So several trips to the warehouses and granite yards later, I finally chose one: Kashmir Ville. YAY!
But wait. It doesn't end there. We needed to choose two different slabs for the total square footage; one for the island and one for the perimeter. So just when I thought my job was done, the nice granite guy asked "so which two do you like better." Oh man, he just opened up a can of worms. I would have happily left the warehouse and went on my merry way without knowing that there was ANOTHER choice to make. He could have cut any of the pieces and I would have never known the difference. But, now that I knew there was a choice....the process started all over again. I think I spent another hour looking at 4 different slabs (all of which were virtually IDENTICAL) before I finally narrowed it down to two. Sounds like it should have been an easy choice since they were so similar, but it was AGONIZING! I felt like I was choosing my unborn child's name. One wrong move and the WHOLE kitchen is ruined. There would be one with a bigger splotch of gray than the other one, so I would go back and forth on whether or not the splotch would be a good thing or a bad thing. AHHHHH!! I can be so dramatic sometimes.
To make a long story short....or a longer story a little shorter, I finally signed off on the two slabs that I wanted and just waited

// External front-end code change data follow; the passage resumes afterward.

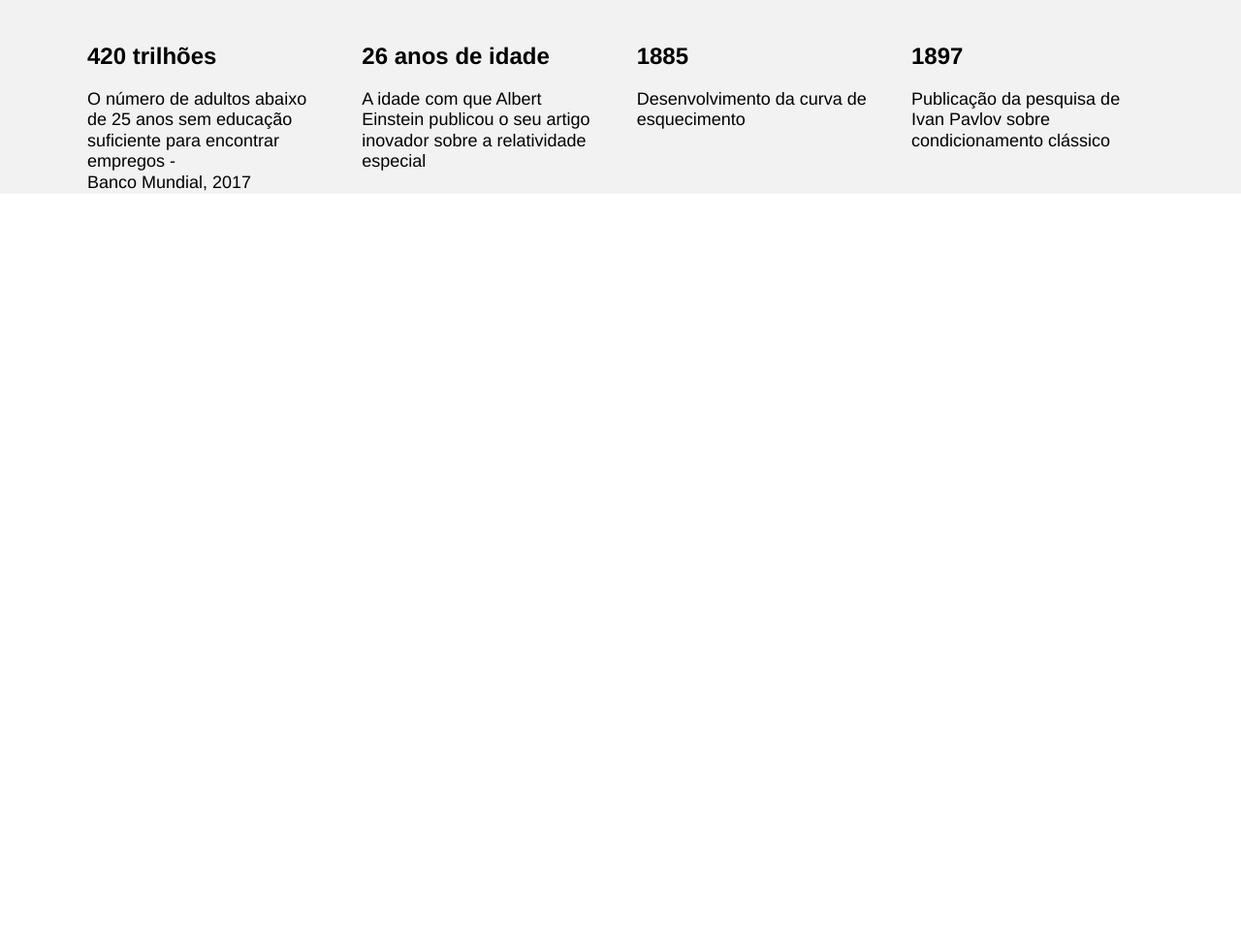
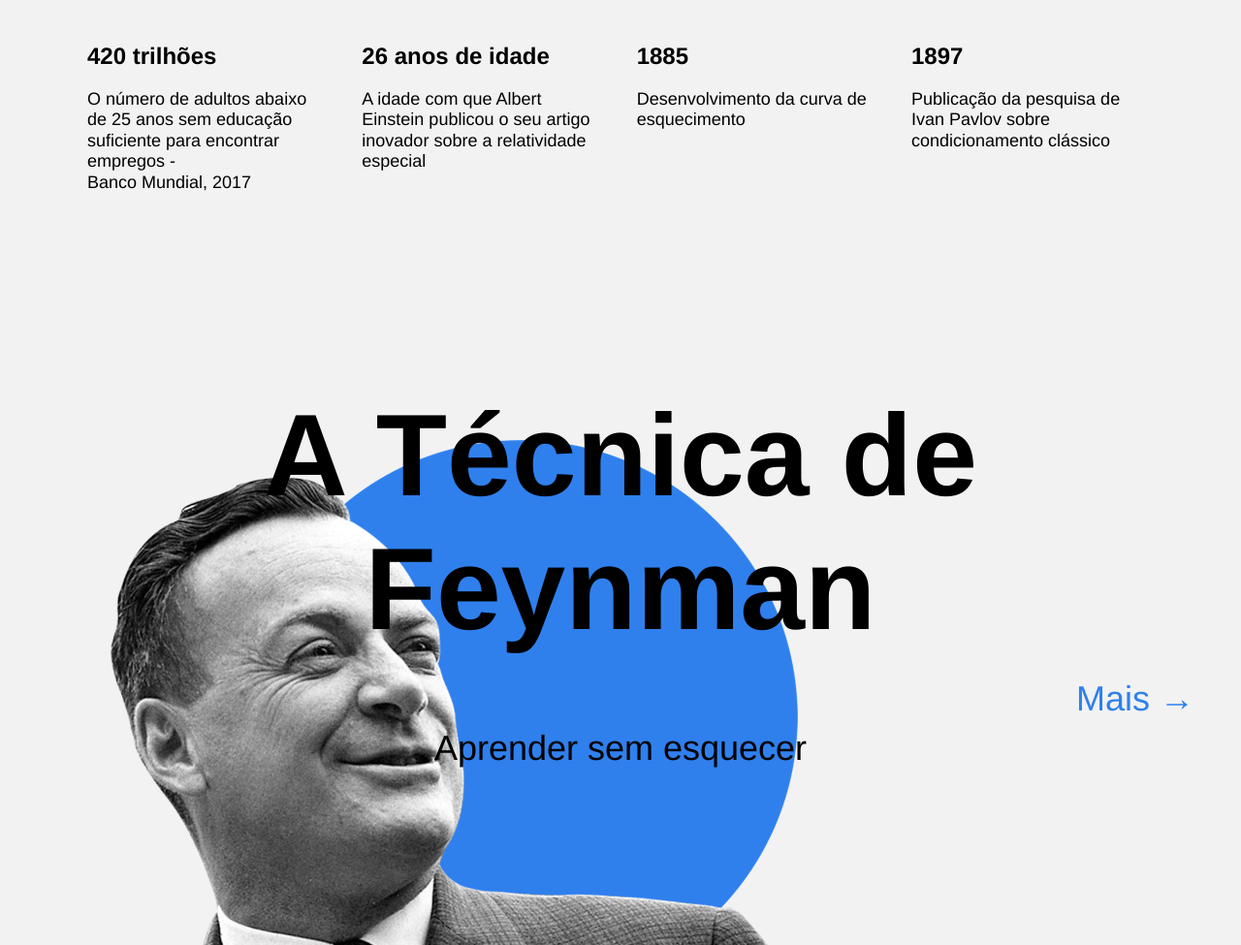
Before and after one commit to dlaranjeirasilva/web_project_1_ptbr, a plain HTML site: page index.html in a window 1280 px wide. Shown: the part 1825-2800 px from the top of the page at 97% size. Before the commit the page ends 2125 px from the top, so only its background shows below. Drawn offline with Linux system fonts and the light colour scheme.

Commit message:
Feynman section added

```diff
--- a/index.html
+++ b/index.html
@@ -105,7 +105,10 @@
         </section>
 
         <section class="feynman">
-
+          <h1 class="feynman__title">A Técnica de Feynman</h1>
+          <h2 class="feynman__subtitle">Aprender sem esquecer</h2>
+          <a href="#" class="feynman__link">Mais →</a>
+          <img class="feynman__image" src="./images/feynman.png" alt="Feynman looking over the future">
         </section>
 
         <section class="kaufman">
--- a/styles/style.css
+++ b/styles/style.css
@@ -16,6 +16,7 @@ p, h1, h2, h3, h4, h5, ul {
 }
 
 .header {
+  position: relative;
   height: 100vh;
   min-height: 600px;
   max-height: 756px;
@@ -52,6 +53,7 @@ p, h1, h2, h3, h4, h5, ul {
 .header__main-illustration {
   position: absolute;
   right: 0;
+  bottom: 0;
   width: 756px;
   height: 608px;
   z-index: 1;
@@ -74,7 +76,7 @@ p, h1, h2, h3, h4, h5, ul {
 .logo_place_header {
   position: absolute;
   top: 30px;
-  left: 64px;
+  /* left: 64px; */
   z-index: 2;
 }
 
@@ -103,6 +105,7 @@ p, h1, h2, h3, h4, h5, ul {
   line-height: 1.2;
   font-size: 18px;
   font-weight: normal;
+  color: #2F80ED;
 }
 
 .two-columns__main-text {
@@ -125,6 +128,7 @@ p, h1, h2, h3, h4, h5, ul {
   line-height: 34px;
   font-size: 24px;
   font-weight: bold;
+  color: #000000;
 }
 
 .digits {
@@ -179,3 +183,53 @@ p, h1, h2, h3, h4, h5, ul {
   font-size: 18px;
   font-weight: normal;
 }
+
+.feynman {
+  position: relative;
+  height: 790px;
+  display: flex;
+  flex-direction: column;
+  align-items: center;
+  text-align: center;
+  /* background-image: url("../images/feynman.png"); */
+  /* background-repeat: no-repeat; */
+  /* width: 867px;
+  height: 637px; */
+}
+
+.feynman__title {
+  line-height: 1.15;
+  font-size: 120px;
+  font-weight: bold;
+  width: 775px;
+  padding-top: 100px;
+  padding-bottom: 70px;
+  z-index: 1;
+}
+
+.feynman__subtitle {
+  line-height: 51px;
+  font-size: 36px;
+  font-weight: normal;
+  z-index: 1;
+}
+
+.feynman__link {
+  position: absolute;
+  top: 50%;
+  right: 48px;
+  text-decoration: none;
+  color: #2F80ED;
+  line-height: 51px;
+  font-size: 36px;
+  font-weight: normal;
+}
+
+.feynman__image {
+  position: absolute;
+  left: 0;
+  bottom: 0;
+  width: 867px;
+  height: 637px;
+
+}
```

This was taken the same day the granite was installed. YAY!! I have countertops! I ultimately chose the Kashmir Ville because it has some grays and blues and even a little bit of raspberry in it to break up the white cabinetry (and eventually the white subway tile backsplash as well). As I mentioned before, my goal for the room was to create a bright and airy feeling, and the cool tones in Kashmir Ville seemed to fit the bill. The alternative would have been something like Bianco Romano, which is a beautiful choice as well, but it has a lot of beiges and taupes running through it. That would definitely brighten up the space as well, but it seemed to have more of a warm feeling to it. At this point, my house has a very cool palette developing, especially on the first floor (which is pretty open now) so it would have been competing against that. To be honest, for a while I was a little worried that my house would feel uninviting with the blues and grays and sages, but so far it doesn't feel that way. At least I don't think it does. The lighting definitely helps to soften the cooler tones at night and I think it will all balance out once we start decorating and warming up the space with our photos and random paraphernelia. Here's hoping....
[As you might have noticed from the before photo above, the island was not part of the original footprint of the kitchen. Early on in the planning process, we decided that we could use some extra counterspace, so we incorporated an island into the design. And not only did it help to add some much needed work space to the room, but it also added some functionality as well. Since we decided to keep our existing cabinets, we knew we would have limited drawer space for pots and pans or baking sheets. So in our final design, we were able to incorporate some deep pull-out drawers for pots and pans, a shelf for the microwave to live, and a double-bin garbage pull-out drawer. At the end of the day, we realized that if we were going to go through the trouble of building an island in the first place, then it might as well be functional AND pretty. Stay tuned for more on the island-building process tomorrow!!]